Rupture of the patellar tendon after total knee arthroplasty is a
rare and debilitating complication. Proper surgical management of
this condition remains controversial. The purpose of this study
was to review the results of reconstruction of a ruptured patellar
tendon with an Achilles tendon allograft following total knee arthroplasty.
We reviewed our experience with the use of a fresh-frozen Achilles
tendon allograft with an attached calcaneal bone graft to restore
extensor function in nine patients with patellar tendon rupture
following total knee arthroplasty (five primary and four revision).
All patients were examined clinically and radiographically at an
average of twenty-eight months.
The average knee and functional scores improved from 26 and 14
points, respectively, before the surgery to 81 and 53 points after
the surgery. The average extensor lag decreased from 44°
preoperatively to 3° postoperatively, and the average range
of motion of the knee increased from 88° to 107°.
Two grafts failed in the early postoperative period. Both were repaired
successfully. Radiographs showed an average proximal patellar migration
of 17.8 mm, which did not appear to affect extensor function.
This short-term follow-up study showed that once an Achilles allograft
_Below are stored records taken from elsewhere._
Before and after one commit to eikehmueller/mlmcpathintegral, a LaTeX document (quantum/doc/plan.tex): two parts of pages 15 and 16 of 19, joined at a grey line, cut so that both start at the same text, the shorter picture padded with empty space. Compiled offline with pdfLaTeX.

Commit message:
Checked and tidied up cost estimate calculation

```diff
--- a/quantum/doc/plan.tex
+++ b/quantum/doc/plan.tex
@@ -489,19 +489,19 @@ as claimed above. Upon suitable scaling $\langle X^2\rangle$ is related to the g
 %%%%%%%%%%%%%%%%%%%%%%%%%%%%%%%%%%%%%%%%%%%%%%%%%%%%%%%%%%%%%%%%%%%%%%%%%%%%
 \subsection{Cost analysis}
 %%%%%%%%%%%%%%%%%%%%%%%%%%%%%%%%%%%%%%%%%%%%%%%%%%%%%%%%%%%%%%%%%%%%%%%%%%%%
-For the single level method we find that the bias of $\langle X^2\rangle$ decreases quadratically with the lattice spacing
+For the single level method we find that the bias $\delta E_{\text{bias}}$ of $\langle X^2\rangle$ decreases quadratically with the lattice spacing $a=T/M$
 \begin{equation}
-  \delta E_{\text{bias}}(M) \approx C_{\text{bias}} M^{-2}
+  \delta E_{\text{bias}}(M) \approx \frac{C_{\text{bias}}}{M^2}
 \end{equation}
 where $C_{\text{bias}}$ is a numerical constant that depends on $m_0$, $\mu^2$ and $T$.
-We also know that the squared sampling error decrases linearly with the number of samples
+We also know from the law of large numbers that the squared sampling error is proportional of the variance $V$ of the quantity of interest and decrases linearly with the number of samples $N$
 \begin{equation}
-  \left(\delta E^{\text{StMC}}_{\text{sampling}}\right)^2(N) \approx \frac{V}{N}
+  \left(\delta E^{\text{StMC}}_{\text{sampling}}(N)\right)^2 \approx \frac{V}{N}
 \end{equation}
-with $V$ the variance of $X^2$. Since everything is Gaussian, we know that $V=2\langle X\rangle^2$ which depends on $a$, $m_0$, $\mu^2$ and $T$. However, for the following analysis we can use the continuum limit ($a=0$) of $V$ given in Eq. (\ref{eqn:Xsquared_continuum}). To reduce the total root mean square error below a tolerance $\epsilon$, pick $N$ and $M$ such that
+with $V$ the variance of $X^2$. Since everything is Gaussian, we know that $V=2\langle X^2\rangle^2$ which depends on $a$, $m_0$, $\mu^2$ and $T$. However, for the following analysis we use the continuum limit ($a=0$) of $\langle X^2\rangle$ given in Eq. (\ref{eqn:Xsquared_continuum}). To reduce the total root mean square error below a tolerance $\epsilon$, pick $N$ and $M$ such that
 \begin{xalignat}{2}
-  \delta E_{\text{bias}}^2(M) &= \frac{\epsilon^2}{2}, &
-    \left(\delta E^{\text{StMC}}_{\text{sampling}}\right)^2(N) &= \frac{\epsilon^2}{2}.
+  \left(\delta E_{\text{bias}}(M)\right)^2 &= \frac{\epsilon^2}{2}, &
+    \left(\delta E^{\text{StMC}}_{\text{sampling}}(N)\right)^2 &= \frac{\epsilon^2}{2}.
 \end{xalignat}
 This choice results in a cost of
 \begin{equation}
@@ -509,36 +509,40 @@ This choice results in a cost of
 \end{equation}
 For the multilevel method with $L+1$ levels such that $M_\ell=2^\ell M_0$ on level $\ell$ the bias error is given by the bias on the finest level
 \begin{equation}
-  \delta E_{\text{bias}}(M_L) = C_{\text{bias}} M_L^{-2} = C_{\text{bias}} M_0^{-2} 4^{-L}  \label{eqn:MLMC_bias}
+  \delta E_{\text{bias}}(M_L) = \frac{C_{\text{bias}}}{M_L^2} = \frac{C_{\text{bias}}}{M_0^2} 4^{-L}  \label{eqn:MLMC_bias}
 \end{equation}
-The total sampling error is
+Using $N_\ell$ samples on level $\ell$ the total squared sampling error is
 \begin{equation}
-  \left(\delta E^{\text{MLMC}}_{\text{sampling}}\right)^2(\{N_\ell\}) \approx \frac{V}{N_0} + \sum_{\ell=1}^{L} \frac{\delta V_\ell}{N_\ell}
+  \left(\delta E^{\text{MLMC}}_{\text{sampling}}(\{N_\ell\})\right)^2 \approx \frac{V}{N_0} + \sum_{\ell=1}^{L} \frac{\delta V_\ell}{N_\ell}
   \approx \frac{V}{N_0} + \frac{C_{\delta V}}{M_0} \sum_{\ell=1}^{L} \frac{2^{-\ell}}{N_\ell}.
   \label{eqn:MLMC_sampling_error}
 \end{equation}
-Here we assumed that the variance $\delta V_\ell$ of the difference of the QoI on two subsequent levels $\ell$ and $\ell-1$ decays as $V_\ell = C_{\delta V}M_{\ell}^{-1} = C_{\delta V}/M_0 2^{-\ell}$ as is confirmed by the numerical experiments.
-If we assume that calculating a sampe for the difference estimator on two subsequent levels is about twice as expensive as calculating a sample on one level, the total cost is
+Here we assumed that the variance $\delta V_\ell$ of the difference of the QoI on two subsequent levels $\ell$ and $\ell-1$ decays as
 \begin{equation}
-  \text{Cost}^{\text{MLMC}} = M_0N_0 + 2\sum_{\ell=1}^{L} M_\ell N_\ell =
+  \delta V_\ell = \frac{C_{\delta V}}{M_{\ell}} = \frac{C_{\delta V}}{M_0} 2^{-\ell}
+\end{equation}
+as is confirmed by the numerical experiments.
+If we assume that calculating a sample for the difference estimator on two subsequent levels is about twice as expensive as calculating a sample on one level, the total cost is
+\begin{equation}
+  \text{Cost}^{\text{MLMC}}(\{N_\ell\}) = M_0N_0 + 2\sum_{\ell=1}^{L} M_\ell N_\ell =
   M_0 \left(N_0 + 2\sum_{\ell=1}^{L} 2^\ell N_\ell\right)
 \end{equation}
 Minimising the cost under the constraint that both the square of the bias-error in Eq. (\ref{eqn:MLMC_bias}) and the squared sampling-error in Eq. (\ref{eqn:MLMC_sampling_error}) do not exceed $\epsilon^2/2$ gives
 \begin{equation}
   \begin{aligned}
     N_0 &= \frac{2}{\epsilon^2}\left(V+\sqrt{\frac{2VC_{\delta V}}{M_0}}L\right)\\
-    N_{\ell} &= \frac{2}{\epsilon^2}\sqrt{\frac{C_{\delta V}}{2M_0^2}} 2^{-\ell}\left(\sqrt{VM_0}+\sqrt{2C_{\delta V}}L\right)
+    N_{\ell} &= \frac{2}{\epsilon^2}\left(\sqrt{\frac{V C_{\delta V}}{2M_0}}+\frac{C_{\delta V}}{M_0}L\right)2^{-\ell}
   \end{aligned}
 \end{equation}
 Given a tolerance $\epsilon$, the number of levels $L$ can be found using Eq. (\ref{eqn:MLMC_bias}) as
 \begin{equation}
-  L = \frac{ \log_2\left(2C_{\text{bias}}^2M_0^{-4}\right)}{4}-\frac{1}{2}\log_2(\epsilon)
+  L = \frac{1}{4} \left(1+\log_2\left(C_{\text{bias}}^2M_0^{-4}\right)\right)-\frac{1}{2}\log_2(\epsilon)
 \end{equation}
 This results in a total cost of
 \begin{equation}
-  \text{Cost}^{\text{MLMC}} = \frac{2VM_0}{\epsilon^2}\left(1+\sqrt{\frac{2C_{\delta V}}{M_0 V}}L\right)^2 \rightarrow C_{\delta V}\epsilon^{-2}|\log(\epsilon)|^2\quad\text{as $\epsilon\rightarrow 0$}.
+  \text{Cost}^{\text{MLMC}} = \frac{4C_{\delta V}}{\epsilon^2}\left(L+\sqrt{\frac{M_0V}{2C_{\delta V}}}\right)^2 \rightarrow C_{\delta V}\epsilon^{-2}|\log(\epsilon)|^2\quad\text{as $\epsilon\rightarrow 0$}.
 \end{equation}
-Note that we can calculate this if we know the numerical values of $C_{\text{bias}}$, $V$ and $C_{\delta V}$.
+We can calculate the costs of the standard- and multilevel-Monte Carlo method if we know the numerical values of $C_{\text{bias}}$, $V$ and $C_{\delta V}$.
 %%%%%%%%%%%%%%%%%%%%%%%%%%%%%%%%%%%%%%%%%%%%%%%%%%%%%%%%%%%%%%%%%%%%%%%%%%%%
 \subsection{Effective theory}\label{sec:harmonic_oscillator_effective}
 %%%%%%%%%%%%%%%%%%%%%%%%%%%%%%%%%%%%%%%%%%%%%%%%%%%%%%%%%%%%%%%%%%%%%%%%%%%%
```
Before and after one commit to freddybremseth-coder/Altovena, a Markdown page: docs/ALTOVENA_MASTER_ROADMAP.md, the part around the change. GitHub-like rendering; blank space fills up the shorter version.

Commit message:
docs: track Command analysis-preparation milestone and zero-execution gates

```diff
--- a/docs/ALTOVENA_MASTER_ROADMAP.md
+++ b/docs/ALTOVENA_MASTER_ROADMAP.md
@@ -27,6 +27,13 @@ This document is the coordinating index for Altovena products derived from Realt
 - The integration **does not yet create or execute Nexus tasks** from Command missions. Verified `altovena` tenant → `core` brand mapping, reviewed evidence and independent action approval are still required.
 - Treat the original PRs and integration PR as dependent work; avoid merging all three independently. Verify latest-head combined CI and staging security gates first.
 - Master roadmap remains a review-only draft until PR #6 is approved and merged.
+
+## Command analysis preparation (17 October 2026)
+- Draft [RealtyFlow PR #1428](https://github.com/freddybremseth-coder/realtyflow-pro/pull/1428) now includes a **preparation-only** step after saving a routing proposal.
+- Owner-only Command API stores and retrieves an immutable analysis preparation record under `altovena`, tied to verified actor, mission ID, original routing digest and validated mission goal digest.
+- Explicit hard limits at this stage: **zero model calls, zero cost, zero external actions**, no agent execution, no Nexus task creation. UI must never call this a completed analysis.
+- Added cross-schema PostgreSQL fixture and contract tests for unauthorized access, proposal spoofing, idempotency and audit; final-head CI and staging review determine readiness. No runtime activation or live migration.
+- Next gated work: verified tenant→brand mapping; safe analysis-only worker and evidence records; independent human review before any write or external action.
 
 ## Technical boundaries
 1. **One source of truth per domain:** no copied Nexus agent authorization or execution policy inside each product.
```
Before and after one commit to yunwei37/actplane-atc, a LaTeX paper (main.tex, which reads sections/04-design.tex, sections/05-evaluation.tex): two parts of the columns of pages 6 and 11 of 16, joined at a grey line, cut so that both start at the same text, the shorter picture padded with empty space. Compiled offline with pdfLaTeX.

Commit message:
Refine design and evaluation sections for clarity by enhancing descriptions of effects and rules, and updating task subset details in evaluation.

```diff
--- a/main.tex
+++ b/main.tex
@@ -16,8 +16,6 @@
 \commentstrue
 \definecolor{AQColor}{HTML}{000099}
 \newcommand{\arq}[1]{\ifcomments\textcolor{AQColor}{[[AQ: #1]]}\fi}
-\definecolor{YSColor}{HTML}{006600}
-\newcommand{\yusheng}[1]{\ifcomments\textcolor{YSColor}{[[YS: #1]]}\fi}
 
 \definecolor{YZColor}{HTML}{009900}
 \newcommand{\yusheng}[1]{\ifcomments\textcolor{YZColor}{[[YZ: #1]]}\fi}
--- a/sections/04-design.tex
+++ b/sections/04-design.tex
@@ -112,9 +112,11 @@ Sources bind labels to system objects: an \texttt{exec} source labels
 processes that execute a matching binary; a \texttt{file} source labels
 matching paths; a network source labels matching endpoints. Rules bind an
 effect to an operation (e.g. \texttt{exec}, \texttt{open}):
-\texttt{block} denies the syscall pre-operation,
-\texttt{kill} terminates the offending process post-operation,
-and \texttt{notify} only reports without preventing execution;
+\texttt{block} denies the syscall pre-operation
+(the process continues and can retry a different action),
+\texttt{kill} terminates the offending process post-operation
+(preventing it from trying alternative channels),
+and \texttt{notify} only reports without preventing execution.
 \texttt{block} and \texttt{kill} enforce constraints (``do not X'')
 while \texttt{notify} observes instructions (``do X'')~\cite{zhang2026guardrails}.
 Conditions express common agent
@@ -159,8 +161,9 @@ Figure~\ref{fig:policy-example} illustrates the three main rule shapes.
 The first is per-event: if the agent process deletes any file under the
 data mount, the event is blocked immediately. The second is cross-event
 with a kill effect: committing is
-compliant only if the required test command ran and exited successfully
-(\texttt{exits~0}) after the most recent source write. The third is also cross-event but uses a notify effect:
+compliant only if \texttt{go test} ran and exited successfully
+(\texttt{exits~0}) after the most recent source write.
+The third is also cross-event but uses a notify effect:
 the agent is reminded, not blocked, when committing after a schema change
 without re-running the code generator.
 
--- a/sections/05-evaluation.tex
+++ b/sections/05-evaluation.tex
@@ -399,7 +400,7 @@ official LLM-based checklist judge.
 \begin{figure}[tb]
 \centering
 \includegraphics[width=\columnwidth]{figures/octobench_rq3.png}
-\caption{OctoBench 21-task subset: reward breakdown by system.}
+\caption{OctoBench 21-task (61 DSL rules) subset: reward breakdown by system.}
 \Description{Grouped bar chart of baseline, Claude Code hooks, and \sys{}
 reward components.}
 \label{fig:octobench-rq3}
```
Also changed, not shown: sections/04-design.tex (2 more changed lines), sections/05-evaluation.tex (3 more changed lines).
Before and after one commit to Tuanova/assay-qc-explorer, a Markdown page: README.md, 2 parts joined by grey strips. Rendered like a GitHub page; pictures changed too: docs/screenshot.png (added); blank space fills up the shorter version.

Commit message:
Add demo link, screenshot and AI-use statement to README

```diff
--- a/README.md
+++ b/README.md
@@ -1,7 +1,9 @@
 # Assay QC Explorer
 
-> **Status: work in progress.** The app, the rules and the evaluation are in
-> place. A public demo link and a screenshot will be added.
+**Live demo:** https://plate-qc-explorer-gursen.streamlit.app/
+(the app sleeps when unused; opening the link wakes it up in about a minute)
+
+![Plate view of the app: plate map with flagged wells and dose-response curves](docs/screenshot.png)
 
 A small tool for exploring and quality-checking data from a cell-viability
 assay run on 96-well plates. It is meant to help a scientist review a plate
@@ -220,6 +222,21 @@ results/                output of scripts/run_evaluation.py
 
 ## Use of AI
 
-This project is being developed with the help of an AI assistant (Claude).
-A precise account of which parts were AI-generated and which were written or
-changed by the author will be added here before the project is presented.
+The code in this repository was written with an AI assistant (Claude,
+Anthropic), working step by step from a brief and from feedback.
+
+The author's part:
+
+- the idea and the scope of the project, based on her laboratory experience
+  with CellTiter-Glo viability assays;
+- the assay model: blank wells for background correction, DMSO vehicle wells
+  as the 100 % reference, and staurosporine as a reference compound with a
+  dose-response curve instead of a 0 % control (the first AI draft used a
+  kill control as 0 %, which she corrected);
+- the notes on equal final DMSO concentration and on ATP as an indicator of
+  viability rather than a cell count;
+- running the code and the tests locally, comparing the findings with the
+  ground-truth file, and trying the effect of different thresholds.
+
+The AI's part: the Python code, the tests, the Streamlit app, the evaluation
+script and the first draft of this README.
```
has healed, it can serve as a reliable reconstruction of a ruptured
patellar tendon following total knee arthroplasty. This technique
may be particularly suited for patients in whom the extensor mechanism
was compromised by multiple prior operations. Continued follow-up
is necessary to determine the long-term durability of these results.